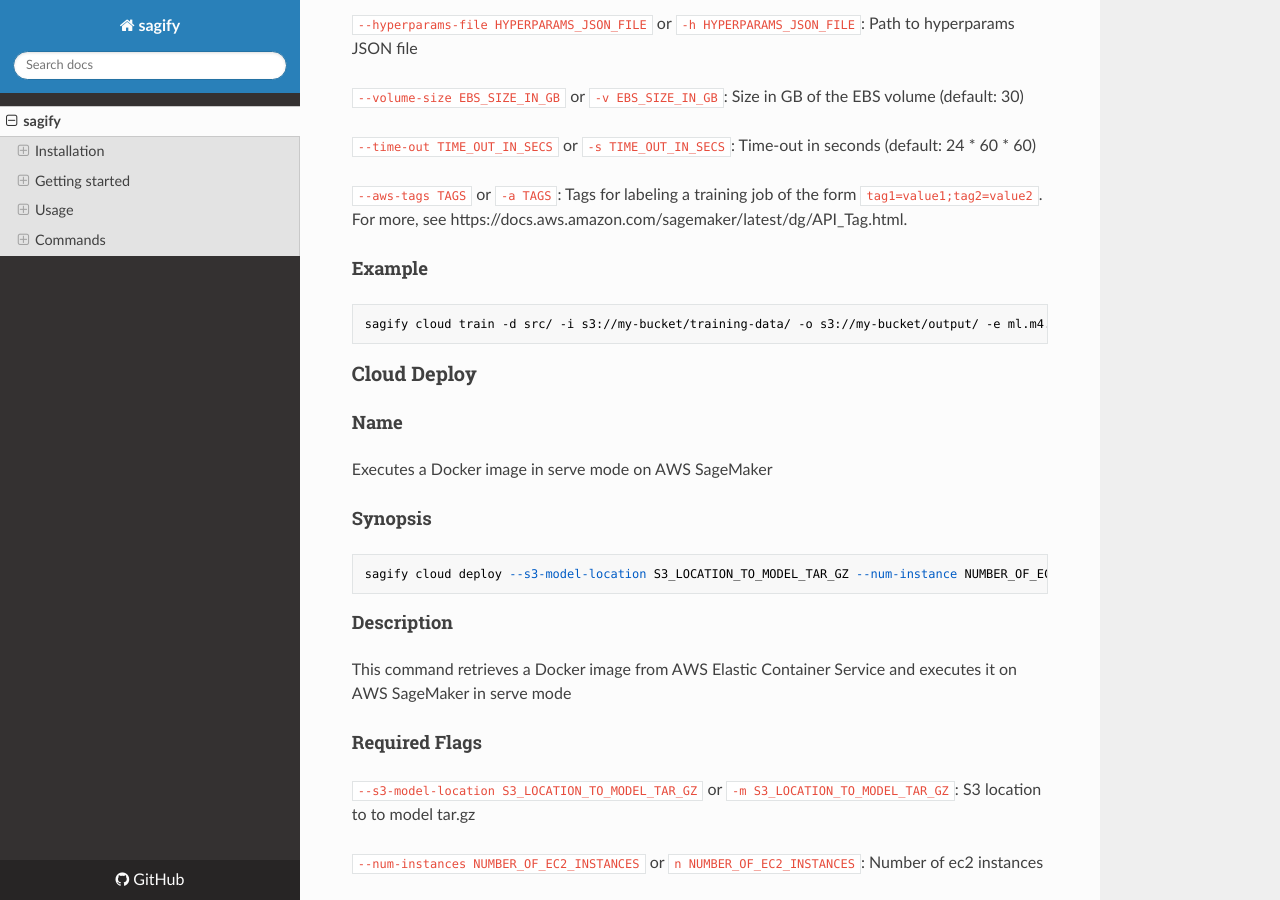
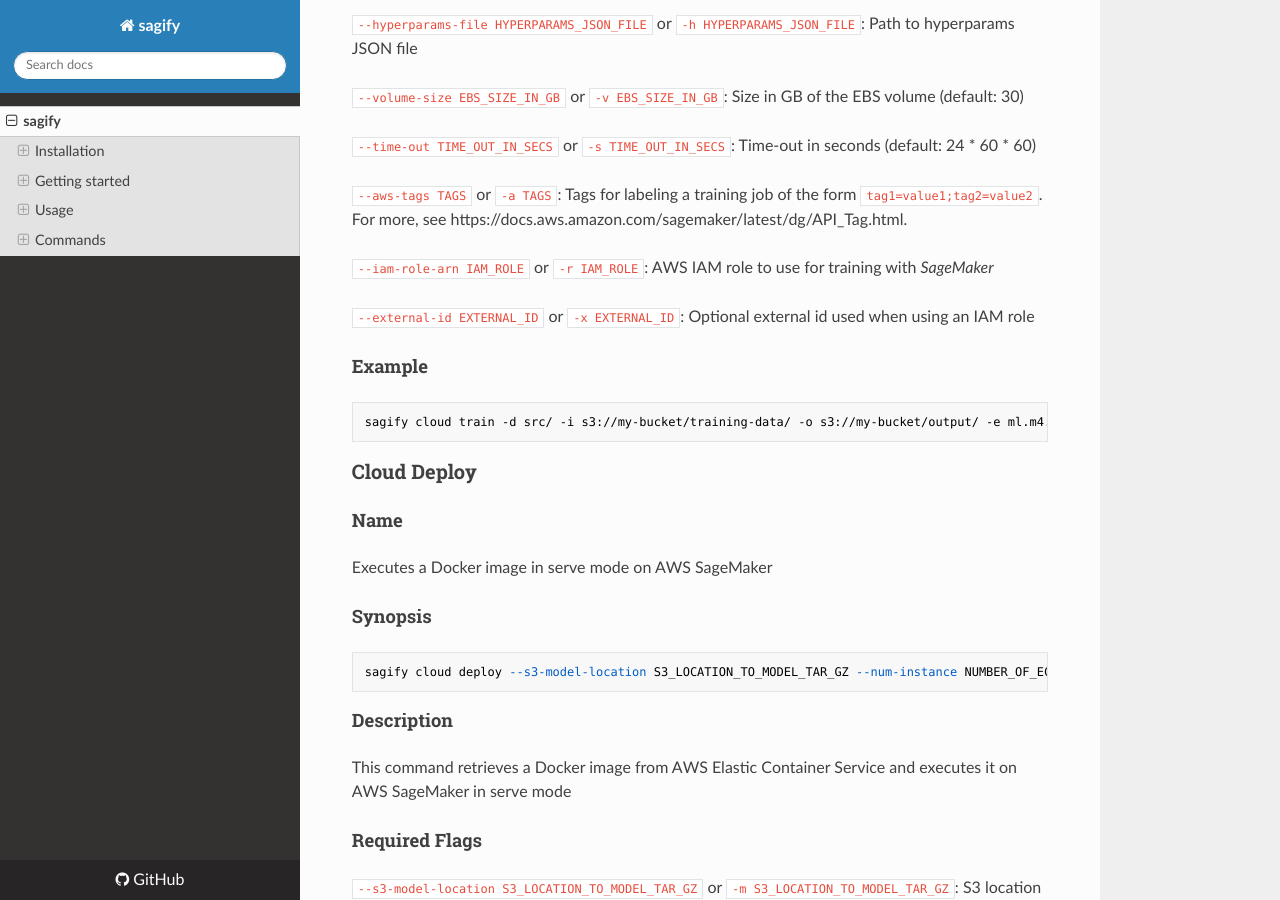
Before and after one commit to Kenza-AI/sagify, an MkDocs documentation site: the page built from docs/index.md, in a window 1280 px wide and 900 px high, scrolled down 15429 px. Built offline with MkDocs 1.6.1, drawn with Linux system fonts in a browser that asks for light colours; nearby versions of some CDN libraries.

Commit message:
Updated docs.

```diff
--- a/docs/index.md
+++ b/docs/index.md
@@ -469,7 +469,7 @@
 
 #### Synopsis
 
-    sagify cloud train --input-s3-dir INPUT_DATA_S3_LOCATION --output-s3-dir S3_LOCATION_TO_SAVE_OUTPUT --ec2-type EC2_TYPE [--dir SRC_DIR] [--hyperparams-file HYPERPARAMS_JSON_FILE] [--volume-size EBS_SIZE_IN_GB] [--time-out TIME_OUT_IN_SECS] [--aws-tags TAGS]
+    sagify cloud train --input-s3-dir INPUT_DATA_S3_LOCATION --output-s3-dir S3_LOCATION_TO_SAVE_OUTPUT --ec2-type EC2_TYPE [--dir SRC_DIR] [--hyperparams-file HYPERPARAMS_JSON_FILE] [--volume-size EBS_SIZE_IN_GB] [--time-out TIME_OUT_IN_SECS] [--aws-tags TAGS] [--iam-role-arn IAM_ROLE] [--external-id EXTERNAL_ID]
 
 #### Description
 
@@ -494,6 +494,10 @@
 `--time-out TIME_OUT_IN_SECS` or `-s TIME_OUT_IN_SECS`: Time-out in seconds (default: 24 * 60 * 60)
 
 `--aws-tags TAGS` or `-a TAGS`: Tags for labeling a training job of the form `tag1=value1;tag2=value2`. For more, see https://docs.aws.amazon.com/sagemaker/latest/dg/API_Tag.html.
+
+`--iam-role-arn IAM_ROLE` or `-r IAM_ROLE`: AWS IAM role to use for training with *SageMaker*
+
+`--external-id EXTERNAL_ID` or `-x EXTERNAL_ID`: Optional external id used when using an IAM role
 
 #### Example
 
```
Also changed, not shown: README.md (+5 -1 lines).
........
> _Task goal_: Where a line of the data above includes "docs", copy that line.

> _Solution to the problem_:
Before and after one commit to Kenza-AI/sagify, an MkDocs documentation site: the page built from docs/index.md, in a window 1280 px wide and 900 px high, scrolled down 15429 px. Built offline with MkDocs 1.6.1, drawn with Linux system fonts in a browser that asks for light colours; nearby versions of some CDN libraries.
Updated docs.
--- a/docs/index.md
+++ b/docs/index.md
 `--aws-tags TAGS` or `-a TAGS`: Tags for labeling a training job of the form `tag1=value1;tag2=value2`. For more, see https://docs.aws.amazon.com/sagemaker/latest/dg/API_Tag.html.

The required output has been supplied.